>>
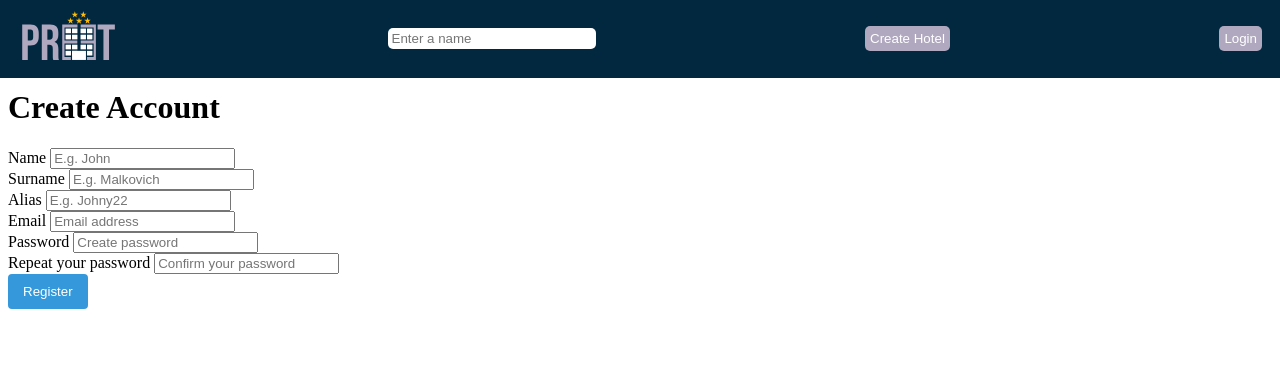
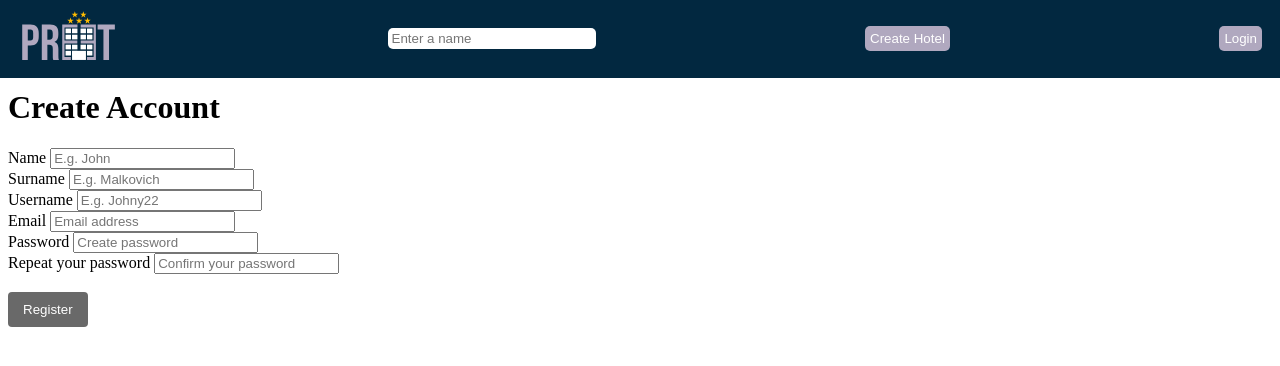
Before and after one commit to JoniRedrado/PREET-client, a React (Vite) app: page /register in a window 1280 px wide. Shown: the top 366 px of the page. Built offline with nearby package versions, Linux system fonts and the light colour scheme.

Commit message:
:construction: Post para crear usuario

```diff
--- a/src/Pages/Register/Register.jsx
+++ b/src/Pages/Register/Register.jsx
@@ -1,19 +1,26 @@
 import React from "react";
 import validate from "../../helpers/registerValidation";
+import axios from "axios";
 
-// import styles from "./Register.module.css";
+import style from "./Register.module.css";
 
 function Register() {
   const [input, setInput] = React.useState({
     name: "",
     surname: "",
-    alias: "",
+    username: "",
     email: "",
     password: "",
     confirmation: "",
   });
 
   const [error, setError] = React.useState({});
+
+  /* const auth = useAuth();
+
+  if (auth.isAuthenticated) {
+    return <Navigate to="/home" />;
+  } */
 
   const handleChange = (e) => {
     const { name, value } = e.target;
@@ -29,9 +36,24 @@ function Register() {
     );
   };
 
+  const handleSubmit = async (e) => {
+    e.preventDefault();
+
+    const url = "http://localhost:3001/signup";
+    const data = { input };
+    try {
+      const response = await axios.post(url, data, {
+        headers: { "Content-Type": "application/json" },
+      });
+      console.log("Respuesta del servidor:", response.data);
+    } catch (error) {
+      console.error("Error al realizar la solicitud:", error.message);
+    }
+  };
+
   return (
     <div /* className={style.container} */>
-      <form>
+      <form onSubmit={handleSubmit}>
         <h1>Create Account</h1>
 
         <div /* className={style.name} */>
@@ -58,16 +80,16 @@ function Register() {
           <span>{error.surname}</span>
         </div>
 
-        <div /* className={style.alias} */>
-          <label>Alias </label>
+        <div /* className={style.username} */>
+          <label>Username </label>
           <input
-            name="alias"
-            type="alias"
+            name="username"
+            type="username"
             placeholder="E.g. Johny22"
-            value={input.alias}
+            value={input.username}
             onChange={handleChange}
           />
-          <span>{error.alias}</span>
+          <span>{error.username}</span>
         </div>
 
         <div /* className={style.email} */>
@@ -108,10 +130,19 @@ function Register() {
           <span>{error.confirmation}</span>
         </div>
 
-        <button /* className={style.registerButton} */ /* onClick={handleSubmit} */
-        >
-          Register
-        </button>
+        {Object.keys(error).length || !input.name.length ? (
+          <>
+            <br />
+            <button className={style.BtnDisabled} disabled>
+              Register
+            </button>
+          </>
+        ) : (
+          <>
+            <br />
+            <button /* className={style.registerButton} */>Register</button>
+          </>
+        )}
       </form>
     </div>
   );
--- a/src/Pages/Register/Register.module.css
+++ b/src/Pages/Register/Register.module.css
@@ -0,0 +1,4 @@
+.BtnDisabled {
+  cursor: alias;
+  background-color: dimgrey;
+}
--- a/src/helpers/registerValidation.js
+++ b/src/helpers/registerValidation.js
@@ -25,14 +25,14 @@ function registerValidation(input) {
     errors.surname = "";
   }
 
-  if (!input.alias) {
-    errors.alias = "Alias is required";
-  } else if (input.alias.length > 22) {
-    errors.alias = "22 characters max";
-  } else if (input.alias.length < 5) {
-    errors.alias = "5 characters minimum";
+  if (!input.username) {
+    errors.username = "Username is required";
+  } else if (input.username.length > 22) {
+    errors.username = "22 characters max";
+  } else if (input.username.length < 5) {
+    errors.username = "5 characters minimum";
   } else {
-    errors.alias = "";
+    errors.username = "";
   }
 
   if (!input.email) {
```
Also changed, not shown: src/App.jsx (+4 -4 lines), src/main.jsx (+8 -8 lines).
<<
(REQUIREMENT): An exact copy of the entries above is required, with the pictures left out.

(SOLUTION TO THE EXERCISE):
Before and after one commit to JoniRedrado/PREET-client, a React (Vite) app: page /register in a window 1280 px wide. Shown: the top 366 px of the page. Built offline with nearby package versions, Linux system fonts and the light colour scheme.

Commit message:
:construction: Post para crear usuario

```diff
--- a/src/Pages/Register/Register.jsx
+++ b/src/Pages/Register/Register.jsx
@@ -1,19 +1,26 @@
 import React from "react";
 import validate from "../../helpers/registerValidation";
+import axios from "axios";
 
-// import styles from "./Register.module.css";
+import style from "./Register.module.css";
 
 function Register() {
   const [input, setInput] = React.useState({
     name: "",
     surname: "",
-    alias: "",
+    username: "",
     email: "",
     password: "",
     confirmation: "",
   });
 
   const [error, setError] = React.useState({});
+
+  /* const auth = useAuth();
+
+  if (auth.isAuthenticated) {
+    return <Navigate to="/home" />;
+  } */
 
   const handleChange = (e) => {
     const { name, value } = e.target;
@@ -29,9 +36,24 @@ function Register() {
     );
   };
 
+  const handleSubmit = async (e) => {
+    e.preventDefault();
+
+    const url = "http://localhost:3001/signup";
+    const data = { input };
+    try {
+      const response = await axios.post(url, data, {
+        headers: { "Content-Type": "application/json" },
+      });
+      console.log("Respuesta del servidor:", response.data);
+    } catch (error) {
+      console.error("Error al realizar la solicitud:", error.message);
+    }
+  };
+
   return (
     <div /* className={style.container} */>
-      <form>
+      <form onSubmit={handleSubmit}>
         <h1>Create Account</h1>
 
         <div /* className={style.name} */>
@@ -58,16 +80,16 @@ function Register() {
           <span>{error.surname}</span>
         </div>
 
-        <div /* className={style.alias} */>
-          <label>Alias </label>
+        <div /* className={style.username} */>
+          <label>Username </label>
           <input
-            name="alias"
-            type="alias"
+            name="username"
+            type="username"
             placeholder="E.g. Johny22"
-            value={input.alias}
+            value={input.username}
             onChange={handleChange}
           />
-          <span>{error.alias}</span>
+          <span>{error.username}</span>
         </div>
 
         <div /* className={style.email} */>
@@ -108,10 +130,19 @@ function Register() {
           <span>{error.confirmation}</span>
         </div>
 
-        <button /* className={style.registerButton} */ /* onClick={handleSubmit} */
-        >
-          Register
-        </button>
+        {Object.keys(error).length || !input.name.length ? (
+          <>
+            <br />
+            <button className={style.BtnDisabled} disabled>
+              Register
+            </button>
+          </>
+        ) : (
+          <>
+            <br />
+            <button /* className={style.registerButton} */>Register</button>
+          </>
+        )}
       </form>
     </div>
   );
--- a/src/Pages/Register/Register.module.css
+++ b/src/Pages/Register/Register.module.css
@@ -0,0 +1,4 @@
+.BtnDisabled {
+  cursor: alias;
+  background-color: dimgrey;
+}
--- a/src/helpers/registerValidation.js
+++ b/src/helpers/registerValidation.js
@@ -25,14 +25,14 @@ function registerValidation(input) {
     errors.surname = "";
   }
 
-  if (!input.alias) {
-    errors.alias = "Alias is required";
-  } else if (input.alias.length > 22) {
-    errors.alias = "22 characters max";
-  } else if (input.alias.length < 5) {
-    errors.alias = "5 characters minimum";
+  if (!input.username) {
+    errors.username = "Username is required";
+  } else if (input.username.length > 22) {
+    errors.username = "22 characters max";
+  } else if (input.username.length < 5) {
+    errors.username = "5 characters minimum";
   } else {
-    errors.alias = "";
+    errors.username = "";
   }
 
   if (!input.email) {
```
Also changed, not shown: src/App.jsx (+4 -4 lines), src/main.jsx (+8 -8 lines).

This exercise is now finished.